Task requirements: Please copy, exactly as written, the span from the first line below to the line that contains "Project moved from", including both, and skip the pictures.

[Materials provided Boundary: Start]

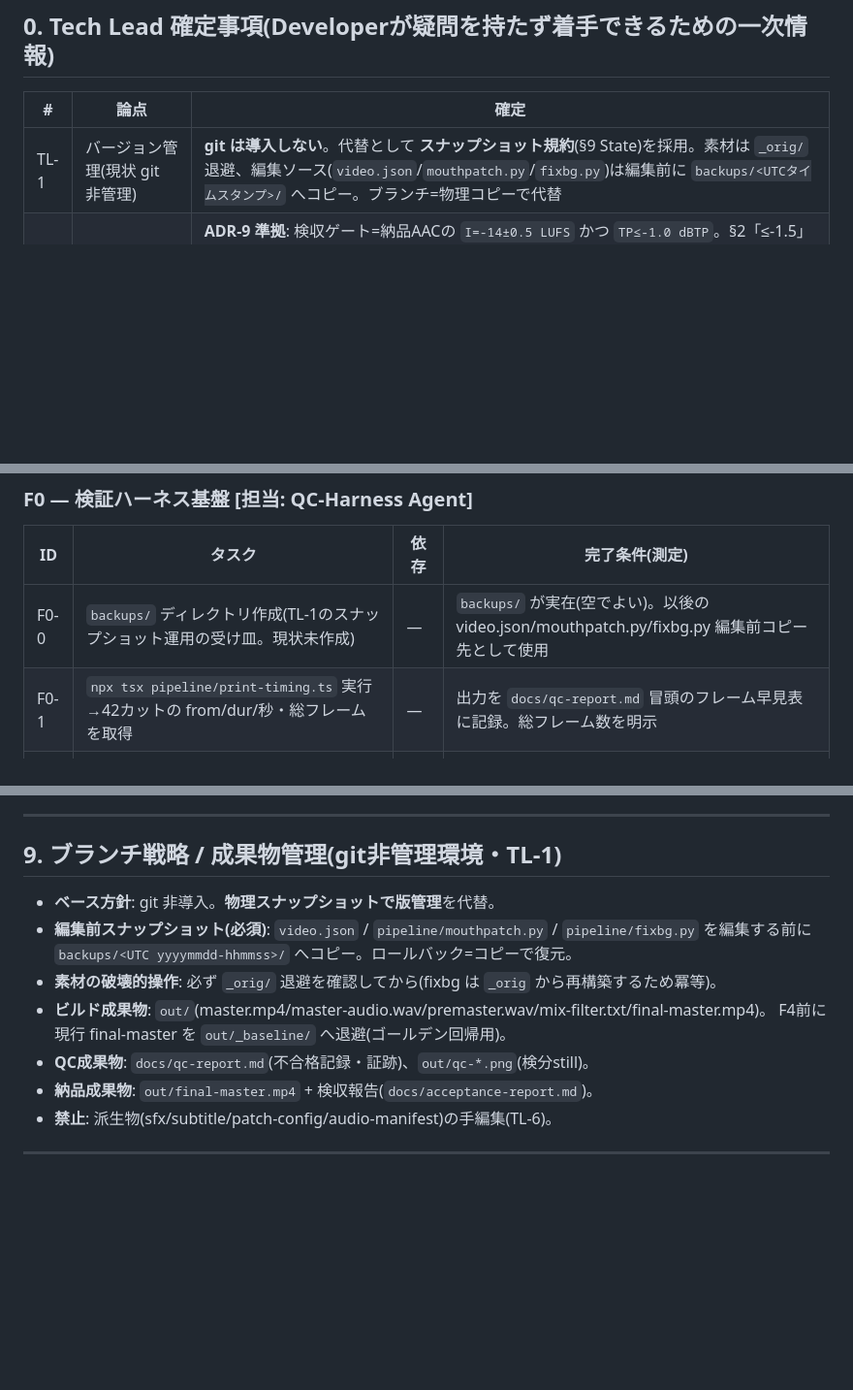
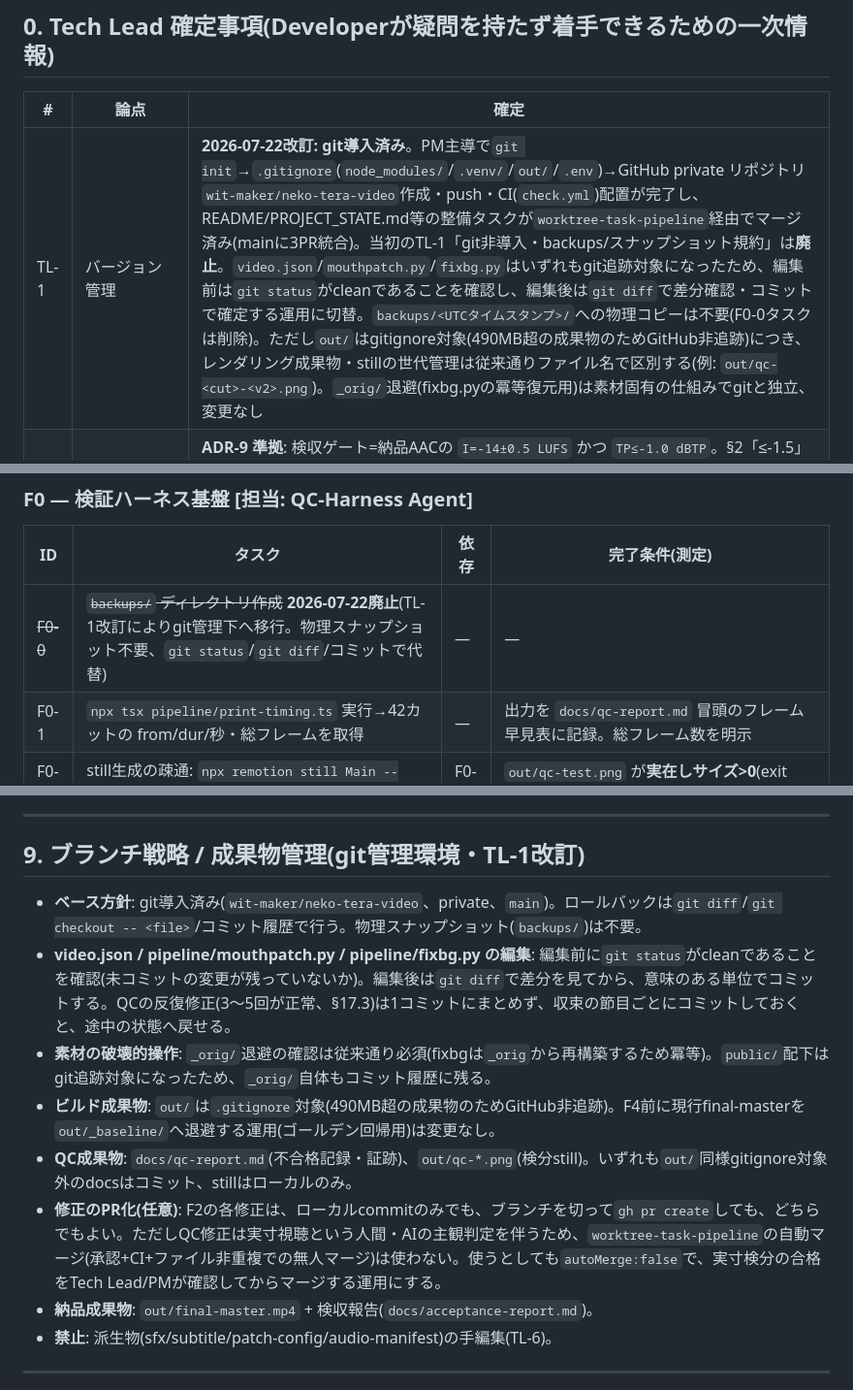
Before and after one commit to wit-maker/neko-tera-video, a Markdown page: docs/tech-lead-plan.md, 3 parts joined by grey strips. Shown at 97% size. GitHub-like rendering; blank space fills up the shorter version.

Commit message:
docs: reflect git migration in tech-lead-plan.md (TL-1 revision)
Project moved from the git-less backups/ snapshot convention to a
real git repo (wit-maker/neko-tera-video) via worktree-task-pipeline
bootstrap work. Updates TL-1, retires the now-unnecessary F0-0 backups/
task, and rewrites the branch/artifact strategy section to describe
git status/diff/commit as the rollback mechanism.

Co-Authored-By: Claude Sonnet 5 <noreply@anthropic.com>

```diff
--- a/docs/tech-lead-plan.md
+++ b/docs/tech-lead-plan.md
@@ -14,7 +14,7 @@
 
 | # | 論点 | 確定 |
 |---|---|---|
-| TL-1 | バージョン管理(現状 git 非管理) | **git は導入しない**。代替として **スナップショット規約**(§9 State)を採用。素材は `_orig/` 退避、編集ソース(`video.json`/`mouthpatch.py`/`fixbg.py`)は編集前に `backups/<UTCタイムスタンプ>/` へコピー。ブランチ=物理コピーで代替 |
+| TL-1 | バージョン管理 | **2026-07-22改訂: git導入済み**。PM主導で`git init`→`.gitignore`(`node_modules/`/`.venv/`/`out/`/`.env`)→GitHub private リポジトリ`wit-maker/neko-tera-video`作成・push・CI(`check.yml`)配置が完了し、README/PROJECT_STATE.md等の整備タスクが`worktree-task-pipeline`経由でマージ済み(mainに3PR統合)。当初のTL-1「git非導入・backups/スナップショット規約」は**廃止**。`video.json`/`mouthpatch.py`/`fixbg.py`はいずれもgit追跡対象になったため、編集前は`git status`がcleanであることを確認し、編集後は`git diff`で差分確認・コミットで確定する運用に切替。`backups/<UTCタイムスタンプ>/`への物理コピーは不要(F0-0タスクは削除)。ただし`out/`はgitignore対象(490MB超の成果物のためGitHub非追跡)につき、レンダリング成果物・stillの世代管理は従来通りファイル名で区別する(例: `out/qc-<cut>-<v2>.png`)。`_orig/`退避(fixbg.pyの冪等復元用)は素材固有の仕組みでgitと独立、変更なし |
 | TL-2 | 検収loudness/TP基準 | **ADR-9 準拠**: 検収ゲート=納品AACの `I=-14±0.5 LUFS` かつ `TP≤-1.0 dBTP`。§2「≤-1.5」は mix内部ターゲット。現行 `-1.4 dBTP` は**合格**。**追記**: `docs/qc-checklist.md`の「WAVマスター -1.5 dBTP以下」表記は**参考値であり検収ゲートではない**(ゲートは納品AAC ≤-1.0 のみ)。現行WAV実測-1.4はADR-9上許容範囲内(目安として>-1.3で mixパラメータ見直しを起票、-1.4はこれも下回るため対応不要)。qc-checklist.md該当項目はこのTL-2に合わせて表現を訂正済み(§17.2-1「測ったが証拠」原則の再適用) |
 | TL-3 | §16.4 任意3項目 | **全て非実施・スコープ外**(深度パララックス/ハロー低減チューニング/zod負債)。申し送りのみ |
 | TL-4 | §15 既知問題1〜3 | **必須QC判定**。実寸視聴で採否、不合格のみ修正。証跡(still/タイムコード)を検収報告に添付 |
@@ -92,7 +92,7 @@ F0 ──▶ F1 ──▶ F2 ──▶ F4 ──▶ F5      ← クリティカ
 ### F0 — 検証ハーネス基盤 [担当: QC-Harness Agent]
 | ID | タスク | 依存 | 完了条件(測定) |
 |---|---|---|---|
-| F0-0 | `backups/` ディレクトリ作成(TL-1のスナップショット運用の受け皿。現状未作成) | — | `backups/` が実在(空でよい)。以後の video.json/mouthpatch.py/fixbg.py 編集前コピー先として使用 |
+| ~~F0-0~~ | ~~`backups/` ディレクトリ作成~~ **2026-07-22廃止**(TL-1改訂によりgit管理下へ移行。物理スナップショット不要、`git status`/`git diff`/コミットで代替) | — | — |
 | F0-1 | `npx tsx pipeline/print-timing.ts` 実行→42カットの from/dur/秒・総フレームを取得 | — | 出力を `docs/qc-report.md` 冒頭のフレーム早見表に記録。総フレーム数を明示 |
 | F0-2 | still生成の疎通: `npx remotion still Main --frame=<F0-1のfrom> --output=out/qc-test.png` | F0-1 | `out/qc-test.png` が**実在しサイズ>0**(exit codeでなくファイルで確認) |
 | F0-3 | ピクセルプローブ疎通確認(**ツールは`pipeline/probe.py`としてTechLeadが実装・動作検証済み**。ゼロから作らない) | — | `python pipeline/probe.py out/qc-test.png 100 100` が実行でき、RGBA値を出力する(必ず`python`コマンド。`.venv`不可、TL-12) |
@@ -213,15 +213,14 @@ Inspector と Fix は分離(検分の客観性維持)。**agents/*.md(qc.md等)
 
 ---
 
-## 9. ブランチ戦略 / 成果物管理(git非管理環境・TL-1)
+## 9. ブランチ戦略 / 成果物管理(git管理環境・TL-1改訂)
 
-- **ベース方針**: git 非導入。**物理スナップショットで版管理**を代替。
-- **編集前スナップショット(必須)**: `video.json` / `pipeline/mouthpatch.py` / `pipeline/fixbg.py` を編集する前に
-  `backups/<UTC yyyymmdd-hhmmss>/` へコピー。ロールバック=コピーで復元。
-- **素材の破壊的操作**: 必ず `_orig/` 退避を確認してから(fixbg は `_orig` から再構築するため冪等)。
-- **ビルド成果物**: `out/`(master.mp4/master-audio.wav/premaster.wav/mix-filter.txt/final-master.mp4)。
-  F4前に現行 final-master を `out/_baseline/` へ退避(ゴールデン回帰用)。
-- **QC成果物**: `docs/qc-report.md`(不合格記録・証跡)、`out/qc-*.png`(検分still)。
+- **ベース方針**: git導入済み(`wit-maker/neko-tera-video`、private、`main`)。ロールバックは`git diff`/`git checkout -- <file>`/コミット履歴で行う。物理スナップショット(`backups/`)は不要。
+- **video.json / pipeline/mouthpatch.py / pipeline/fixbg.py の編集**: 編集前に`git status`がcleanであることを確認(未コミットの変更が残っていないか)。編集後は`git diff`で差分を見てから、意味のある単位でコミットする。QCの反復修正(3〜5回が正常、§17.3)は1コミットにまとめず、収束の節目ごとにコミットしておくと、途中の状態へ戻せる。
+- **素材の破壊的操作**: `_orig/`退避の確認は従来通り必須(fixbgは`_orig`から再構築するため冪等)。`public/`配下は git追跡対象になったため、`_orig/`自体もコミット履歴に残る。
+- **ビルド成果物**: `out/`は`.gitignore`対象(490MB超の成果物のためGitHub非追跡)。F4前に現行final-masterを`out/_baseline/`へ退避する運用(ゴールデン回帰用)は変更なし。
+- **QC成果物**: `docs/qc-report.md`(不合格記録・証跡)、`out/qc-*.png`(検分still)。いずれも`out/`同様gitignore対象外のdocsはコミット、stillはローカルのみ。
+- **修正のPR化(任意)**: F2の各修正は、ローカルcommitのみでも、ブランチを切って`gh pr create`しても、どちらでもよい。ただしQC修正は実寸視聴という人間・AIの主観判定を伴うため、`worktree-task-pipeline`の自動マージ(承認+CI+ファイル非重複での無人マージ)は使わない。使うとしても`autoMerge:false`で、実寸検分の合格をTech Lead/PMが確認してからマージする運用にする。
 - **納品成果物**: `out/final-master.mp4` + 検収報告(`docs/acceptance-report.md`)。
 - **禁止**: 派生物(sfx/subtitle/patch-config/audio-manifest)の手編集(TL-6)。
 
```
Also changed, not shown: other parts of docs/tech-lead-plan.md (+1 -1 lines).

[Materials provided Boundary: End]

Answer to this exercise:
Before and after one commit to wit-maker/neko-tera-video, a Markdown page: docs/tech-lead-plan.md, 3 parts joined by grey strips. Shown at 97% size. GitHub-like rendering; blank space fills up the shorter version.

Commit message:
docs: reflect git migration in tech-lead-plan.md (TL-1 revision)
Project moved from the git-less backups/ snapshot convention to a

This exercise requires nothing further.